> [Problem]: What lines below contain the string "username"? List them all.

[Items from a dataset]
== == ==

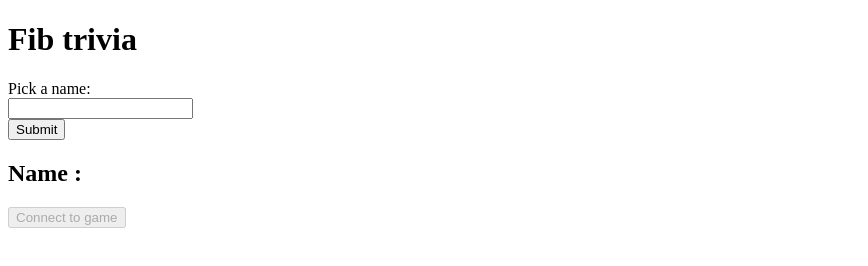
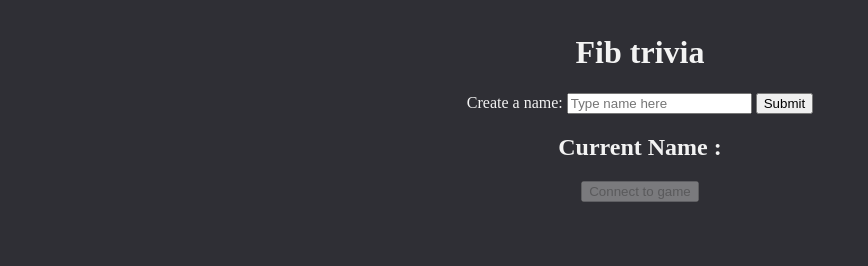
Before and after one commit to DanielSThomas/Online-lying-quiz-game, a plain HTML site: page client/index.html in a window 1280 px wide. Shown: the whole page, without its empty margins (0-868 px from the left). Drawn offline with nearby package versions, Linux system fonts and the light colour scheme.

Commit message:
Create initial CSS style

```diff
--- a/client/index.html
+++ b/client/index.html
@@ -10,6 +10,22 @@
         <link rel="stylesheet" href="">
         <script src="https://ajax.googleapis.com/ajax/libs/jquery/3.4.0/jquery.min.js"></script>
         <script src="https://cdn.socket.io/socket.io-3.0.1.min.js"></script>
+
+        <style>
+
+            body
+            {
+                background-color: rgb(47, 47, 53);
+                color: rgb(243, 243, 243);
+            }
+            #HomeMenu
+            {
+                margin: auto;
+                width: 50%;
+                text-align: center;
+                padding: 5px;
+            }
+        </style>
 
         <script async defer>
 
@@ -25,7 +41,7 @@
             function SaveUserData()
             {
                 document.cookie = document.getElementById("username").value;
-                document.getElementById("displayname").innerText= ("Name : " + document.cookie);
+                document.getElementById("displayname").innerText= ("Current Name : " + document.cookie);
 
                 CheckJoin();
             }
@@ -34,7 +50,7 @@
             $(window).on("load", function()
         {
             //Application code to run when the page has loaded goes here
-            document.getElementById("displayname").innerText= ("Name : " + document.cookie);
+            document.getElementById("displayname").innerText= ("Current Name : " + document.cookie);
 
             CheckJoin();
         });
@@ -46,18 +62,18 @@
 
     <body>
 
-
+    <div id = "HomeMenu">
 
         <h1>Fib trivia</h1>
 
         <div>
-        <label for="username">Pick a name:</label><br>
-        <input type="text" id="username" name="username" value=""><br>
+        <label for="username">Create a name:</label>
+        <input type="text" id="username" placeholder="Type name here" name="username" value="">
         <button onclick="SaveUserData()" id="submitnamebtn"> Submit </button>
         </div>
 
         <div>
-            <h2 id ="displayname"> Name : </h2>
+            <h2 id ="displayname"> </h2>
         </div>
 
         <div>
@@ -66,6 +82,6 @@
             </form>
 
         </div>
-
+    </div>
     </body>
 </html>
```
Also changed, not shown: client/Gamepage.html (+64 -4 lines).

== == ==

> [Exercise answer]:
                 document.cookie = document.getElementById("username").value;
-        <label for="username">Pick a name:</label><br>
-        <input type="text" id="username" name="username" value=""><br>
+        <label for="username">Create a name:</label>
+        <input type="text" id="username" placeholder="Type name here" name="username" value="">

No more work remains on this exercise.